JERUSALEM (JTA) — Haredi Orthodox men fought with Conservative and Reform Jewish activists taking part in an egalitarian prayer service Thursday afternoon at the Western Wall Plaza.
Police worked to separate the dozens of haredi men from the crowd of worshippers. The haredi men whistled and sang loudly to distract the service, and later became physical with the activists. The service and protest ended about an hour after it began.
The activists who gathered for the mincha, or afternoon, prayer service were protesting the placing of a mechitzah, a separation dividing men’s and women’s prayer, in the egalitarian prayer area at Robinson’s arch earlier this week during a prayer service led by Rabbi Shlomo Amar, the Sephardic chief rabbi of Jerusalem and formerly a chief rabbi of Israel.
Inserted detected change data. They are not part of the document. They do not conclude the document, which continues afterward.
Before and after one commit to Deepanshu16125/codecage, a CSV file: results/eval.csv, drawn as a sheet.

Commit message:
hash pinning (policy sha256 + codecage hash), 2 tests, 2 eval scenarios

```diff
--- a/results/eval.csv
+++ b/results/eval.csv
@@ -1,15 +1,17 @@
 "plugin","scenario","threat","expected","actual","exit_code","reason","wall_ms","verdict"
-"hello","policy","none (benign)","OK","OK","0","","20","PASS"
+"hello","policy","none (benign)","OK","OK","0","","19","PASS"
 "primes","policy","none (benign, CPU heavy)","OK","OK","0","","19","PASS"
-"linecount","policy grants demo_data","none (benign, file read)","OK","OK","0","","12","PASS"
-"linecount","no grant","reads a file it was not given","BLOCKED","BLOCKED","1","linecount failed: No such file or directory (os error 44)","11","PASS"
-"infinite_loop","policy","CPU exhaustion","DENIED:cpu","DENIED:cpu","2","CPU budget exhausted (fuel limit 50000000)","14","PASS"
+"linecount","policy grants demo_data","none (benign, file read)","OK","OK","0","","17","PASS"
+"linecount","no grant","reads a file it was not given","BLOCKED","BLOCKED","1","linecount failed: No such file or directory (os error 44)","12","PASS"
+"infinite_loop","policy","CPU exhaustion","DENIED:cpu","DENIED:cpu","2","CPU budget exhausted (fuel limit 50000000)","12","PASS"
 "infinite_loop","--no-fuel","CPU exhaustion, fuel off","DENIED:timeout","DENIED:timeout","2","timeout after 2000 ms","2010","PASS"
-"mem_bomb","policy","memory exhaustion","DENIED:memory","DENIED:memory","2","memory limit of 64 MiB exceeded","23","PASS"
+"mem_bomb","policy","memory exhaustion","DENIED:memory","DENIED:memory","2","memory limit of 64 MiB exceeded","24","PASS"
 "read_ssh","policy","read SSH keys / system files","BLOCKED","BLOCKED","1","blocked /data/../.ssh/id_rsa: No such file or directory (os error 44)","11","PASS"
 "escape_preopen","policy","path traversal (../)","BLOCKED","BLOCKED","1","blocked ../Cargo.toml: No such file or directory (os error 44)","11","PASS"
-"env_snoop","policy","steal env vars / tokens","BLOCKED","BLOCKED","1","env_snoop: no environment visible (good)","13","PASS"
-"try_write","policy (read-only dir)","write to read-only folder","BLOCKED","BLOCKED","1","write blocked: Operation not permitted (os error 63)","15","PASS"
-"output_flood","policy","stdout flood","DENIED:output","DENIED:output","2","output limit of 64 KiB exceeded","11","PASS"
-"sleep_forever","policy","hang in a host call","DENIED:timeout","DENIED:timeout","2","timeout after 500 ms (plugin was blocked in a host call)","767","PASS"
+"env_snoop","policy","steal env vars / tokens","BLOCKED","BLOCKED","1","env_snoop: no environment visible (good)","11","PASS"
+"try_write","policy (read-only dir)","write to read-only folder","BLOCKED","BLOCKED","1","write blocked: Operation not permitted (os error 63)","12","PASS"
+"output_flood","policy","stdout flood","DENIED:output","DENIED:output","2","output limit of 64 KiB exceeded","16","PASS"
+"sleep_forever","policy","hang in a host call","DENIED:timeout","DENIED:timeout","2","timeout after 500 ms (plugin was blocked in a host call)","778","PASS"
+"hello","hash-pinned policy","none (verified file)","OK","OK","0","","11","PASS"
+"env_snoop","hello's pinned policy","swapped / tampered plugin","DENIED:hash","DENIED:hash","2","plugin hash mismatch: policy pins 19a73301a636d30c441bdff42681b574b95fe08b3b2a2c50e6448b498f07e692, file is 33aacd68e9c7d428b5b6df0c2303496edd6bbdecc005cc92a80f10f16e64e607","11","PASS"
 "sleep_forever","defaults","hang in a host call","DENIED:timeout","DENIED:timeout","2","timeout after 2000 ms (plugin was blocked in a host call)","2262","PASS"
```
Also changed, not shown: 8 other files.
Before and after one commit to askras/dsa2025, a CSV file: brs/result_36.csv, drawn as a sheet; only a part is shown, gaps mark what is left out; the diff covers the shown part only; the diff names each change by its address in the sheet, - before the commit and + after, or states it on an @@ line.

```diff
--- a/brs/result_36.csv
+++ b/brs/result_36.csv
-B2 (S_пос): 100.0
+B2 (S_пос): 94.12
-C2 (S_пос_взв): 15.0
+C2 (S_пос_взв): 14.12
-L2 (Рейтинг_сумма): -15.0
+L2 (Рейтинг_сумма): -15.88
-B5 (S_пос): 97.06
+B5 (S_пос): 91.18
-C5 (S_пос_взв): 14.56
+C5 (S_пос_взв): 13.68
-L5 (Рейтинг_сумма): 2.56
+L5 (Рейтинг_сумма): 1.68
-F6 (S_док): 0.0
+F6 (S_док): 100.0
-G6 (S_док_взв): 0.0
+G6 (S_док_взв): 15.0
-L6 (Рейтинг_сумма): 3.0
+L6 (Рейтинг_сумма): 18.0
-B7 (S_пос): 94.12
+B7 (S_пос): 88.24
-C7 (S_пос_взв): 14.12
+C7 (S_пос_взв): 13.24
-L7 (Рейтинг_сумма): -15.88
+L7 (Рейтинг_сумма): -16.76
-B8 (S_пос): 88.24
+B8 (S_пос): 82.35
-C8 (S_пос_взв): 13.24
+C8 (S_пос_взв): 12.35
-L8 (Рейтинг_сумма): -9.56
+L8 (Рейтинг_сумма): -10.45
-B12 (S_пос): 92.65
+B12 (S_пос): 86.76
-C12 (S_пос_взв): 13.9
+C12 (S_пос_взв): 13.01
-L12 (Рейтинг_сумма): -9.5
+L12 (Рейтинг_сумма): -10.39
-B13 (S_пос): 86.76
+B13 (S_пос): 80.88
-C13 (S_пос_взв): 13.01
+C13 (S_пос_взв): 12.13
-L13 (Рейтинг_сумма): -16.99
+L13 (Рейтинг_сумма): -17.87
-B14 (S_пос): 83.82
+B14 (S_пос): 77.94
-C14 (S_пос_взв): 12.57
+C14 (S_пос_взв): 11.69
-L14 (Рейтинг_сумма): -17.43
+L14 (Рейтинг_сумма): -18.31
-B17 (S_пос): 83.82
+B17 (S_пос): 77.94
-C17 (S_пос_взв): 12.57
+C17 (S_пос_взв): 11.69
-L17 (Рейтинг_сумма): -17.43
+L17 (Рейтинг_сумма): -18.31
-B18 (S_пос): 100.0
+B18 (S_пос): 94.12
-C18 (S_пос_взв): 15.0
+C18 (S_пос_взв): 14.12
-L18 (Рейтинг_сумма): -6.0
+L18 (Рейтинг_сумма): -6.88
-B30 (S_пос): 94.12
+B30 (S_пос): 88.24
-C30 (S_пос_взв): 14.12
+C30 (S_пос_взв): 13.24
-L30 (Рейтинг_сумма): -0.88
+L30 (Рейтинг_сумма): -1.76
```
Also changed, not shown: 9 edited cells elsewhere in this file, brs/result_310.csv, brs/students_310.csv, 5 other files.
Prior to the service, Rabbi Pamela Frydman, chair of the Executive Committee of Rabbis for Religious Freedom and Equality in Israel, and Rabbi Stanley Davids, past chair of the Association of Reform Zionists of America, condemned what they called the “desecration of the Kotel prayer space at Robinson’s Arch” by Amar “for demonstrating that there is no room for egalitarian worship at the Kotel.”
“We call upon Prime Minister Netanyahu and all responsible members of the coalition and opposition in the Knesset to condemn Rabbi Amar for desecrating the holy site by using his presence to instill hatred toward other Jews and to prevent Rabbi Amar from continuing such desecration,” they wrote in a statement.
“We support the right of all Jews to pray, each in their way, according to their custom and understanding. We support the right of the Reform/Progressive and Conservative/Masorti Movements and all other Movements and prayer communities that wish to pray with men and women together. We equally support the right of Orthodox and Haredi Jews, Women of the Wall and all Jewish communities that wish to pray with the separation of men and women.”
The legal adviser to Israel’s Religious Services Ministry and the country’s attorney general both approved the holding of the mixed service at the Western Wall plaza, outside of the women’s and men’s sections of the holy site.
Their approval came after a letter from the rabbi of the Western Wall, Shmuel Rabinowitz, in which he asked that the prayer service be canceled since it violated the terms of the site, which do not allow “conducting a religious ceremony not in accordance with customs of the site which harms the sensitivities of worshippers at the site.”
Rabinowitz responded to the decision to allow the groups to go forward with the service, saying the worshippers ” trample [the site’s] holiness and set it ablaze with the flames of polarization and dispute, turning the Western Wall and the whole world into a dangerous, forbidding place. Listen to the heartfelt cries from the whole people of Israel, in all its diversity, wishing for a united Wall, undivided!”
He called for a meeting to discuss the “erosion” at the holy site.
Netanyahu in a statement released in English and in Hebrew said “the unity of the Jewish people is a source of our strength and one of the values closest to my heart. As we continue to work towards a solution that will allow all Jews to feel at home at the Western Wall, there are those who would prefer to divide our people and even to say that other Jews are wicked or aren’t Jews at all. We all must unequivocally reject these inappropriate words and deeds, which run counter to the basic spirit of the State of Israel.”
(This article has been corrected to reflect that the Netanyahu statement was released in both English and Hebrew.)